My second research portfolio is collaborative academia. Here, I focus on the development of a critical praxis for collaborative teaching and research in theatre and performance studies, and I am an activator of teams that work on different angles of this topic. The impulse of this research portfolio stems from the arguments I made in Planetary Performance Studies, where I elaborated on a disciplinary critique to performance studies, arguing that the narrative of origins in and of the field needs to be revised in planetary terms. That is, performance studies ought to relinquish the narrative that grants a specific disciplinary genealogy the authorship to what performance studies is or does. More recently, and building on that same argument, Eero Laine and I ‘The Planet, Everyday: Towards Collaborative Performance Studies’, where we make the case for a perceptible shift towards collaboration as an ethos of labour and research in performance studies. In that logic, I am an activator of teams that are dedicated to researching collaboration in itself as a methodology for critical praxis in teaching and research. Working mostly through digital platforms as central tools, these teams are spread around the planet, and we publish, teach, curate and organise conferences together.
Currently, this area of my research is generously supported by my home institution, LASALLE College of the Arts, with a two-year grant to support an umbrella platform titled Digital Collaborations in Teaching and Research that allows me to explore collaborative academia in more variables. Below is more information on active and past collaborative projects.
After Performance Research Ensemble
After Performance was founded in January 2015 as a graduate reading group at the National University of Singapore. Throughout three years of constant and consistent interaction, the reading group has evolved into a working group, and then into an ensemble research group, where members continue to develop a collective professional scholarly practice. We experiment with collaborative techniques for thinking and writing together, as a research ensemble. Members also include: Ella Parry-Davies, Alvin Lim, and Matt Yoxall.
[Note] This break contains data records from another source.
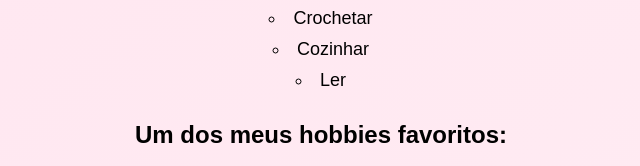
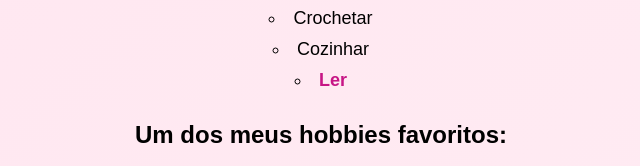
Before and after one commit to Maira-Alves/trabalho-fds, a plain HTML site: page index.html in a window 1280 px wide. Shown: the part 213-379 px from the top of the page, 319-959 px from the left. Drawn offline with Linux system fonts and the light colour scheme.

Commit message:
Update index.html

```diff
--- a/index.html
+++ b/index.html
@@ -21,7 +21,7 @@ Neste trabalho, compartilho um pouquinho do que gosto de fazer e dos lugares que
    <ul>
     <li>Crochetar</li>
     <li>Cozinhar</li>
-    <li>Ler</li>
+    <li><a href="https://www.amazon.com.br/Kindle-eBooks" target="_blank" class="link-hobby">Ler</a></li>
    </ul>
 
    <h2>Um dos meus hobbies favoritos:</h2>
```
After Performance has organised workshops in Singapore, Manila, London, Melbourne and Hamburg. We have also published the following pieces:
1. After Performance: On Transauthorship, in Performance Research, 21.5, pp.35-6, 2016.
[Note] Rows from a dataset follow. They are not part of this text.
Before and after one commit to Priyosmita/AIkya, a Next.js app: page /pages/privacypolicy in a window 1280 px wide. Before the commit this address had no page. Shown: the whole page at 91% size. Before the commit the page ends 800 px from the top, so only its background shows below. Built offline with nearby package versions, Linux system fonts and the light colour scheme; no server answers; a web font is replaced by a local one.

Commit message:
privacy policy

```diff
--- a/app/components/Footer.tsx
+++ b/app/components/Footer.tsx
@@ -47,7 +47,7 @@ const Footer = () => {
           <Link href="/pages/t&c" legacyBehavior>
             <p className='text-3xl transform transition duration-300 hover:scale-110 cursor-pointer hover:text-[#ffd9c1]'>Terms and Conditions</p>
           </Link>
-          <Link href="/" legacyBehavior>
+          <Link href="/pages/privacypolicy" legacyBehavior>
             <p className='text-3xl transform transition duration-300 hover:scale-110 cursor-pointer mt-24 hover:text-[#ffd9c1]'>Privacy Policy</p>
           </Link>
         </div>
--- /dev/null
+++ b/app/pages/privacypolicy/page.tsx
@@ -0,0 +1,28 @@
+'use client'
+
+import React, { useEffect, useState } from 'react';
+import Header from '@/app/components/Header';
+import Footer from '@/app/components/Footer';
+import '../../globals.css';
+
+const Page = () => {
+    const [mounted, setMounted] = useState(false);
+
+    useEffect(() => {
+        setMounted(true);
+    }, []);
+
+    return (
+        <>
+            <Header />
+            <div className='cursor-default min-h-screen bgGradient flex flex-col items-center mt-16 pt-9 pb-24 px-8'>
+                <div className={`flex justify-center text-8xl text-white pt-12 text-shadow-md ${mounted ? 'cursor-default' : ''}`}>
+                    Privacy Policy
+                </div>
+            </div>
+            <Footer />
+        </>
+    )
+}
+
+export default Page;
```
2. Vulnerability and The Lonely Scholar, in Contemporary Theatre Review Interventions, 2017.
For more about our work, you can visit After Performance page here.
Collaborative remote/mobile teaching and training in the performing arts
Since 2018, I have been collaboration with Hannah Schwadron (Florida State University) and Theron Schmidt (University of New South Wales) that focuses on remote, mobile, and telematic teaching in the performing arts. Since October 2018, we have been teaching each others’ classes remotely and through mobile applications, testing the limits of ”live” teaching in studio settings, and exploring larger questions about knowledge making and transfer in and through performance. We recently ended teaching the spring term in myPractice Research class in Singapore, and are currently preparing to teach Theron’s class during UNSW’s summer term. In Autumn, we will be teaching Hannah’s class. We are hoping to be able to publish an initial analysis of our research by mid-2020.
Performance Studies international 2020 Conference
In 2019, I was invited to be part of the organising committee of PSi #26. The conference will be collaboratively curated by close to 30 people distributed into different teams. Each team will curate and organise a section of the conference. I am part of the team that will be curating a section titled Digital Ends, and my collaborators for that include Eero Laine (SUNY, Buffalo), Kristoff van Baarle (University of Ghent), Rayya El Zein (University of Pennsylvania), and Kyoko Iwaki (Waseda University).
More news on this project coming soon.
PSi Future Advisory Board
From 2015 to 2018 I was a founding member of The Future Advisory Board (FAB). FAB is a PSi initiative that aims to bring together graduate students and early career scholars and artists worldwide. FAB advises the PSi board with regard to the future of the field as new generations see this. To this end, the FAB initiates projects (both online and at conferences) that demonstrate this diversity and contribute to the further development of Performance Studies in ways that acknowledge this diversity. We bring together perspectives, strategies, tactics, provocations, ideas, visions, hopes and dreams from our various practices of theory and performance.
FAB continues with new members.
During my time with the group, we published the following work in GPS: Global Performance Studies:
2. Syllabi for the Future: A Playlist (eds.)
For more on FAB, you can visit their webpage page here.